Frankly, their fine with the title. After all it is fitting.
There they were, just off to the center of Conseco Fieldhouse, with metals around their necks and a state championship trophy in the middle of a group of a dozen players and coaches.
Just about five years ago, this group from Metropolitan High School didn't exist, started from scratch in 2007. Now in front of a relatively rowdy patchwork of fans, they celebrate the school's first boys basketball state championship following a 59-55 win over Triton.
Cinderella? Sure, they'll agree.
"I'm glad," said Pumas Jerrbryon Graves of how the story of the Metropolitan basketball team is being celebrated as a "Rags-to-Riches" tale.
After all head coach Nick Reich and his team don't even have a home gym to practice in, and 18 of the team's games were played in the gyms of their opponent.
But on neutral courts, the Pumas were at their best in the state finals. They marched all the way to the regional final and then won that on a miracle 75-foot shot by Graves-which earned him the No. 1 play on ESPN's Sportscenter.

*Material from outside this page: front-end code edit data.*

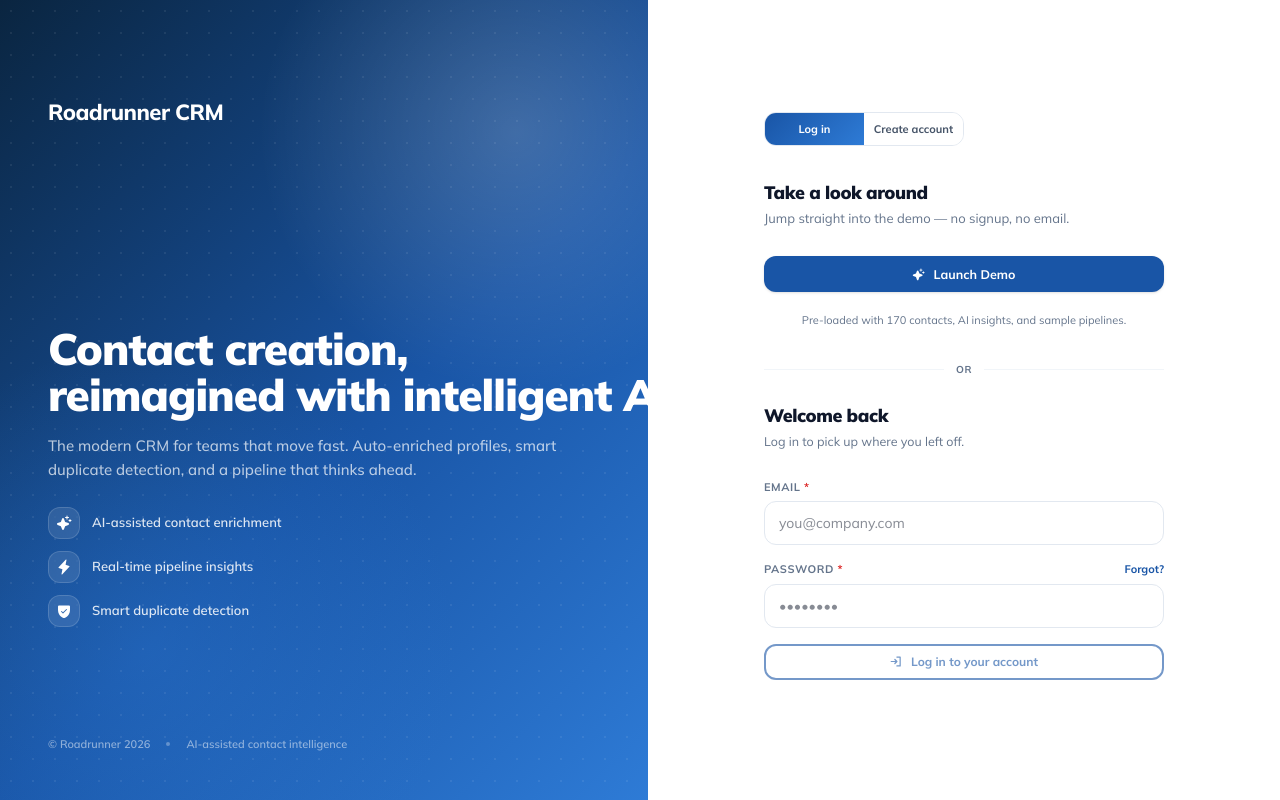
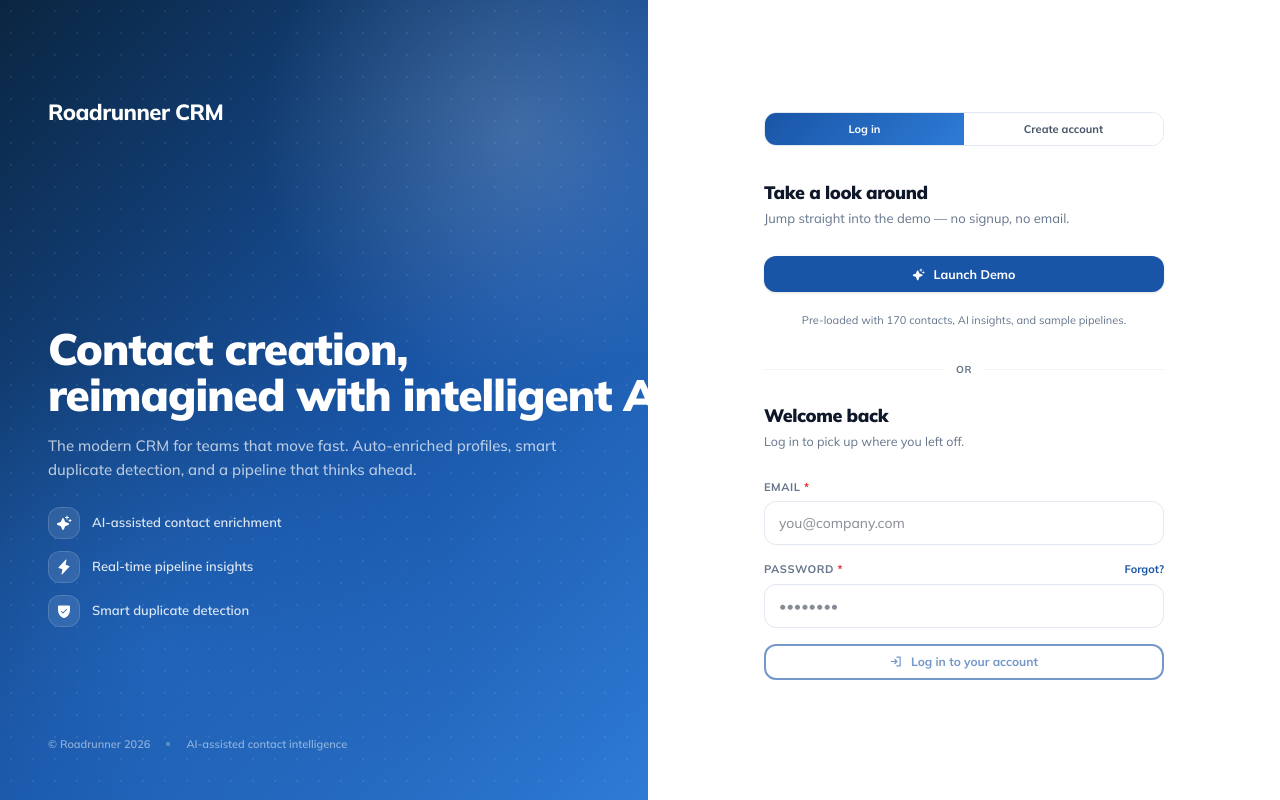
Before and after one commit to PWetzell/RoadRunnerCRM, a Next.js app: page /dashboard in a window 1280 px wide. Built offline with nearby package versions, Linux system fonts and the light colour scheme; no server answers.

Commit message:
Button group: full panel width to match Launch Demo + login buttons

```diff
--- a/src/components/auth/AuthGate.tsx
+++ b/src/components/auth/AuthGate.tsx
@@ -934,13 +934,13 @@ export default function AuthGate({ children }: { children: React.ReactNode }) {
             <>
               {/* Button group — Log in / Create account share an inner
                   edge with a single visible divider, brand-fill on the
-                  active half. Compact width (max-w-[200px]) — half of
-                  the panel's max-width — so the toggle reads as a
-                  utility control, not the page's primary action. */}
+                  active half. Full panel width to align with the
+                  Launch Demo and "Log in to your account" buttons
+                  below — keeps the right-column elements uniform. */}
               <div
                 role="tablist"
                 aria-label="Authentication"
-                className="flex border border-[var(--border)] rounded-lg overflow-hidden mb-2 max-w-[200px]"
+                className="flex border border-[var(--border)] rounded-lg overflow-hidden mb-2"
               >
                 <ButtonGroupTab
                   active={mode === 'login'}
```
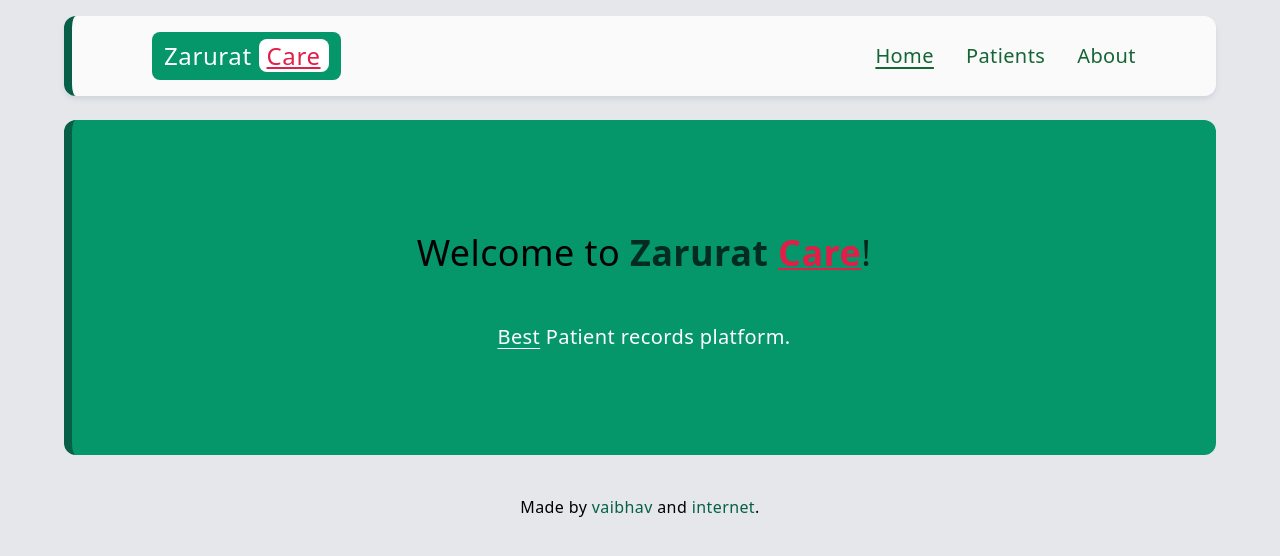
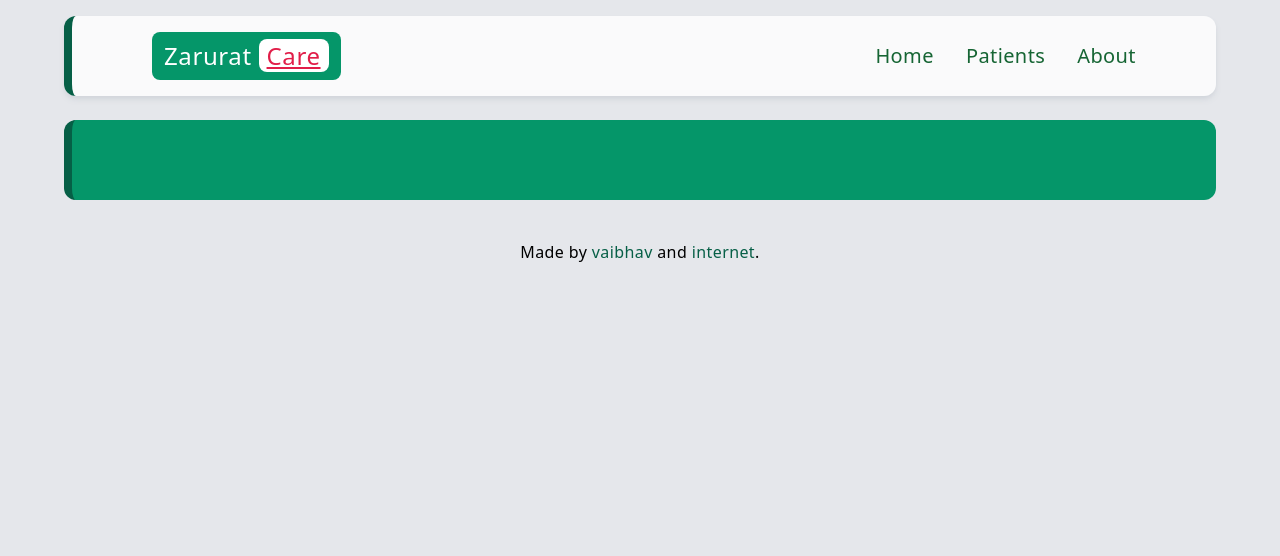
Before and after one commit to vaibhavahbiav/patients-care, a React (Create React App) app: page / in a window 1280 px wide. Shown: the top 556 px of the page. Built offline with nearby package versions, Linux system fonts and the light colour scheme.

Commit message:
route fixes

```diff
--- a/src/App.js
+++ b/src/App.js
@@ -11,7 +11,7 @@ function App() {
       <Navbar />
       <div className="max-w-6xl mx-1 md:mx-auto p-5 md:p-10 mt-10 bg-emerald-600 rounded-xl border-l-4 md:border-l-8 border-emerald-800">
         <Routes>
-          <Route path="/" element={<LandingPage />} />
+          <Route path="/patients-care" element={<LandingPage />} />
           <Route path="/patients" element={<PatientsPage />} />
           <Route path="/about" element={<About />} />
         </Routes>
--- a/src/Components/Navbar.jsx
+++ b/src/Components/Navbar.jsx
@@ -6,7 +6,7 @@ function Navbar() {
       <Link to="/" className="font-thin text-2xl tracking-wide hidden md:block cursor-pointer bg-emerald-600 px-3 py-2 rounded-lg">Zarurat <span className="text-rose-600 bg-white rounded-lg px-2 underline decoration-2 underline-offset-2">Care</span></Link>
       <Link to="/" className="font-thin text-3xl tracking-wide block md:hidden cursor-pointer underline-offset-4 underline decoration-2 decoration-rose-600 bg-emerald-600 p-2 rounded-lg">ZC</Link>
       <div className="space-x-4 md:space-x-8 md:text-xl text-green-800 font-thin">
-        <NavLink to="/" className="cursor-pointer hover:underline underline-offset-4 hover:bg-emerald-600 hover:p-2 transition-all rounded-lg hover:text-white style" style={({ isActive }) => ({
+        <NavLink to="/patients-care" className="cursor-pointer hover:underline underline-offset-4 hover:bg-emerald-600 hover:p-2 transition-all rounded-lg hover:text-white style" style={({ isActive }) => ({
           textDecoration: isActive ? "underline" : "none",
         })}>Home</NavLink>
         <NavLink to="/patients" className="cursor-pointer hover:underline underline-offset-4 hover:bg-emerald-600 hover:p-2 transition-all rounded-lg hover:text-white" style={({ isActive }) => ({
```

A Semi-State win over North Daviess brought them to Saturday's Class A final against Triton-an accomplishment in itself for the upstart program.
"Anything is possible, anything can happen," said forward Anthony Jackson. "It doesn't matter, if you play with your heart, if you play your game, and you do what you have to do, anything is possible."
The proof was in the performance for the Pumas on Saturday, as they consistently kept distance between them and the 23-3 Trojans. Defensively, Metropolitan picked up six blocks in the first half to keep normally strong Triton from getting offensive rhythm, even if they did own a one point lead at the break.
In the second, the Pumas turned on the offense by shooting 70 percent from the field. They never allowed the Trojans to take the lead in the second half, and then hit 7-of-9 free throws to seal the game and a state championship.
"Am I impressed? Yes. Surprised? No," said Reich about the team's performance down the stretch. "The kids deserve all the credit because they go out there and play hard every day and they do things the right way."